My husband would be the first to tell you, with a slight quiver in his voice, that not knowing rarely stops me from jumping in. Like that time after my daughter went to college and I decided to write a book. I had no idea that it would take ten years for me to learn enough about craft to actually finish one, but I did it!

My name is Mimi Rosen. I’m a fifty-something-year-old teacher who lives in the middle of nowhere and who stays up nights fretting over pretty much all of the world problems and a parade of other things that I can’t change. My daughter is twenty-seven. Someday she’s going to be my age and by the way things are going, instead of people fighting over land and religion and who knows what else, they might be killing each other over drinkable water. I worry a lot about that!

My husband says I need to calm down. He says this often, in fact. He should talk. He’s the one who blares his horn and yells at people in traffic. Jeez, that’s dangerous. I’m pretty sure there’s a psycho behind the wheel of one in three vehicles. (That’s not an actual statistic, by the way.) Me, I lay awake, sometimes for hours worrying, which is probably safer.

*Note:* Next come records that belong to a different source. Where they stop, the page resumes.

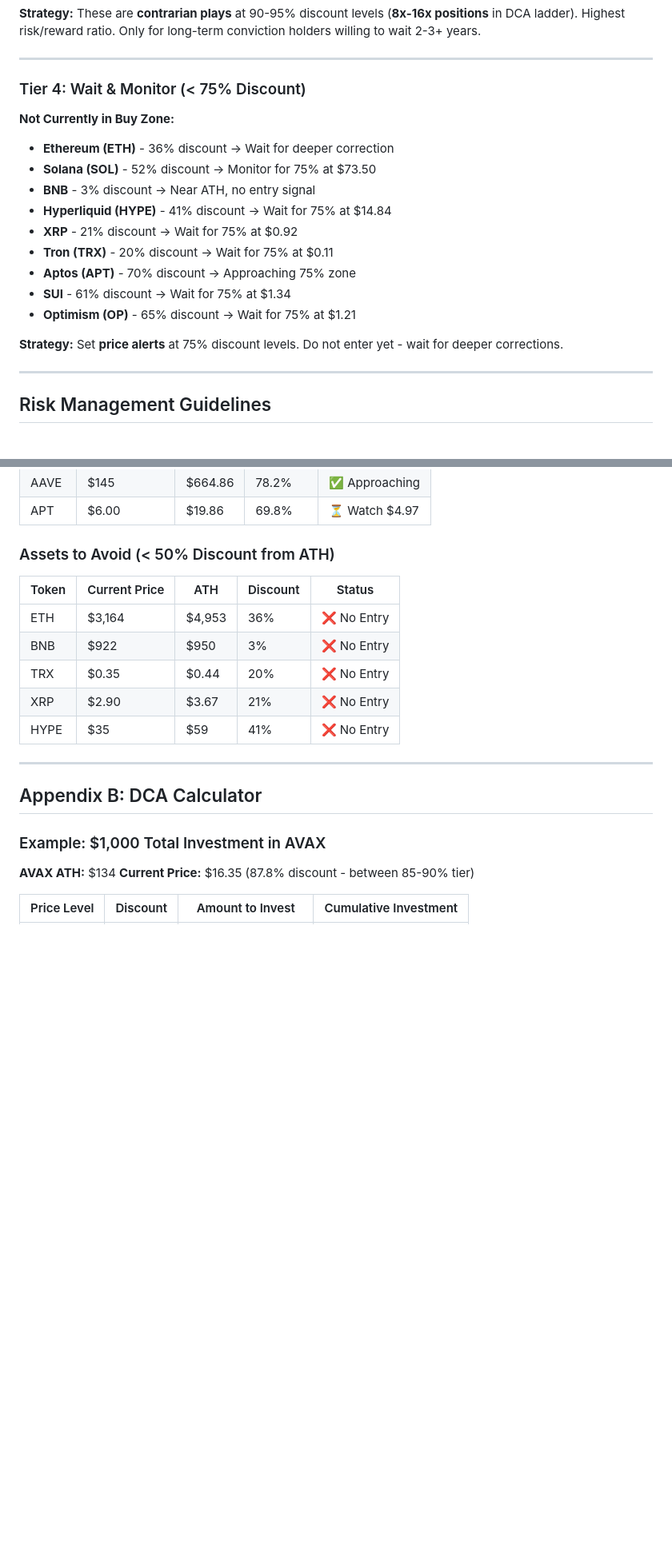
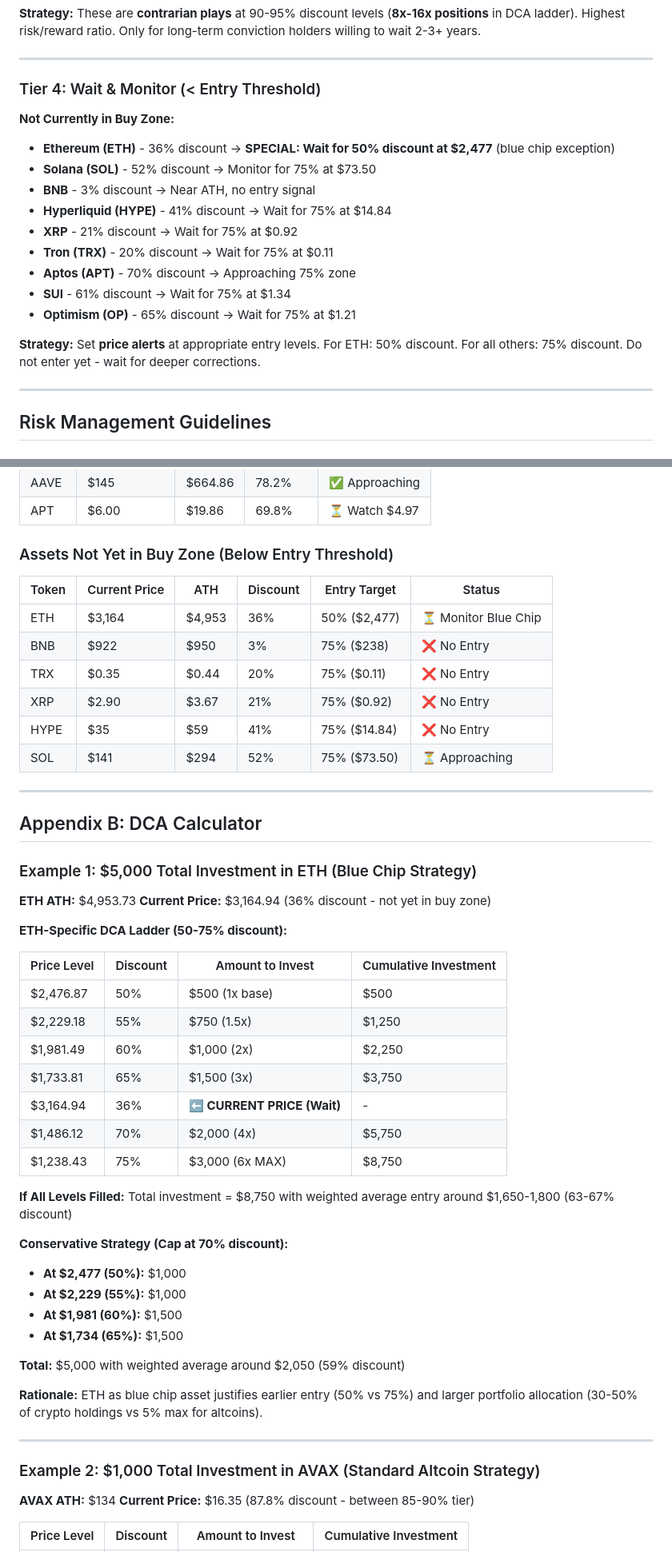
Before and after one commit to Ricosworks1/blockchain-payment-flow-analysis, a Markdown page: context/price_analysis_14112025/altcoin_price_analysis_report_november_2025.md, 2 parts joined by grey strips. Shown at 80% size. GitHub-like rendering; blank space fills up the shorter version.

Commit message:
Update ETH strategy: 50-75% discount DCA for blue chip asset
- Modified ETH DCA to start at 50% discount vs 75% for altcoins
- Maximum expected drawdown: 75% from ATH this cycle
- ETH-specific ladder: 50%, 55%, 60%, 65%, 70%, 75% discounts
- Rationale: institutional support, ETF flows, staking yield
- Higher allocation justified: 30-50% of portfolio vs 5% for alts
- Added ETH-specific DCA calculator example in Appendix B
- Updated quick reference tables to reflect blue chip status

🤖 Generated with Claude Code

Co-Authored-By: Claude <noreply@anthropic.com>

```diff
--- a/context/price_analysis_14112025/altcoin_price_analysis_report_november_2025.md
+++ b/context/price_analysis_14112025/altcoin_price_analysis_report_november_2025.md
@@ -625,9 +641,9 @@ Projects like **Shardeum, Quai Network, MegaETH, Canton Network** are either in
 
 ---
 
-### Tier 4: Wait & Monitor (< 75% Discount)
+### Tier 4: Wait & Monitor (< Entry Threshold)
 **Not Currently in Buy Zone:**
-- **Ethereum (ETH)** - 36% discount → Wait for deeper correction
+- **Ethereum (ETH)** - 36% discount → **SPECIAL: Wait for 50% discount at $2,477** (blue chip exception)
 - **Solana (SOL)** - 52% discount → Monitor for 75% at $73.50
 - **BNB** - 3% discount → Near ATH, no entry signal
 - **Hyperliquid (HYPE)** - 41% discount → Wait for 75% at $14.84
@@ -637,7 +653,7 @@ Projects like **Shardeum, Quai Network, MegaETH, Canton Network** are either in
 - **SUI** - 61% discount → Wait for 75% at $1.34
 - **Optimism (OP)** - 65% discount → Wait for 75% at $1.21
 
-**Strategy:** Set **price alerts** at 75% discount levels. Do not enter yet - wait for deeper corrections.
+**Strategy:** Set **price alerts** at appropriate entry levels. For ETH: 50% discount. For all others: 75% discount. Do not enter yet - wait for deeper corrections.
 
 ---
 
@@ -833,20 +849,52 @@ This analysis is for **educational and informational purposes only** and does no
 | AAVE | $145 | $664.86 | 78.2% | ✅ Approaching |
 | APT | $6.00 | $19.86 | 69.8% | ⏳ Watch $4.97 |
 
-### Assets to Avoid (< 50% Discount from ATH)
-| Token | Current Price | ATH | Discount | Status |
-|-------|---------------|-----|----------|--------|
-| ETH | $3,164 | $4,953 | 36% | ❌ No Entry |
-| BNB | $922 | $950 | 3% | ❌ No Entry |
-| TRX | $0.35 | $0.44 | 20% | ❌ No Entry |
-| XRP | $2.90 | $3.67 | 21% | ❌ No Entry |
-| HYPE | $35 | $59 | 41% | ❌ No Entry |
+### Assets Not Yet in Buy Zone (Below Entry Threshold)
+| Token | Current Price | ATH | Discount | Entry Target | Status |
+|-------|---------------|-----|----------|--------------|--------|
+| ETH | $3,164 | $4,953 | 36% | 50% ($2,477) | ⏳ Monitor Blue Chip |
+| BNB | $922 | $950 | 3% | 75% ($238) | ❌ No Entry |
+| TRX | $0.35 | $0.44 | 20% | 75% ($0.11) | ❌ No Entry |
+| XRP | $2.90 | $3.67 | 21% | 75% ($0.92) | ❌ No Entry |
+| HYPE | $35 | $59 | 41% | 75% ($14.84) | ❌ No Entry |
+| SOL | $141 | $294 | 52% | 75% ($73.50) | ⏳ Approaching |
 
 ---
 
 ## Appendix B: DCA Calculator
 
-### Example: $1,000 Total Investment in AVAX
+### Example 1: $5,000 Total Investment in ETH (Blue Chip Strategy)
+
+**ETH ATH:** $4,953.73
+**Current Price:** $3,164.94 (36% discount - not yet in buy zone)
+
+**ETH-Specific DCA Ladder (50-75% discount):**
+
+| Price Level | Discount | Amount to Invest | Cumulative Investment |
+|-------------|----------|------------------|----------------------|
+| $2,476.87 | 50% | $500 (1x base) | $500 |
+| $2,229.18 | 55% | $750 (1.5x) | $1,250 |
+| $1,981.49 | 60% | $1,000 (2x) | $2,250 |
+| $1,733.81 | 65% | $1,500 (3x) | $3,750 |
+| $3,164.94 | 36% | **⬅️ CURRENT PRICE (Wait)** | - |
+| $1,486.12 | 70% | $2,000 (4x) | $5,750 |
+| $1,238.43 | 75% | $3,000 (6x MAX) | $8,750 |
+
+**If All Levels Filled:** Total investment = $8,750 with weighted average entry around $1,650-1,800 (63-67% discount)
+
+**Conservative Strategy (Cap at 70% discount):**
+- **At $2,477 (50%):** $1,000
+- **At $2,229 (55%):** $1,000
+- **At $1,981 (60%):** $1,500
+- **At $1,734 (65%):** $1,500
+
+**Total:** $5,000 with weighted average around $2,050 (59% discount)
+
+**Rationale:** ETH as blue chip asset justifies earlier entry (50% vs 75%) and larger portfolio allocation (30-50% of crypto holdings vs 5% max for altcoins).
+
+---
+
+### Example 2: $1,000 Total Investment in AVAX (Standard Altcoin Strategy)
 
 **AVAX ATH:** $134
 **Current Price:** $16.35 (87.8% discount - between 85-90% tier)
```
Also changed, not shown: other parts of context/price_analysis_14112025/altcoin_price_analysis_report_november_2025.md (+23 -7 lines).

So, of course it was in the way-wee hours of the morning when I had this crazy thought; I can’t dial back global warming, but I can make small changes that could help a little bit. If you put enough small changes together, they could add up to something that matters, right? So, I decided to take this journey and do whatever I can to try to save this world that I love. So, starting today, Earth Day really is everyday–––for me, at least. Because, why not? I’m here anyway. Might as well try. And, who knows, maybe I’ll sleep better.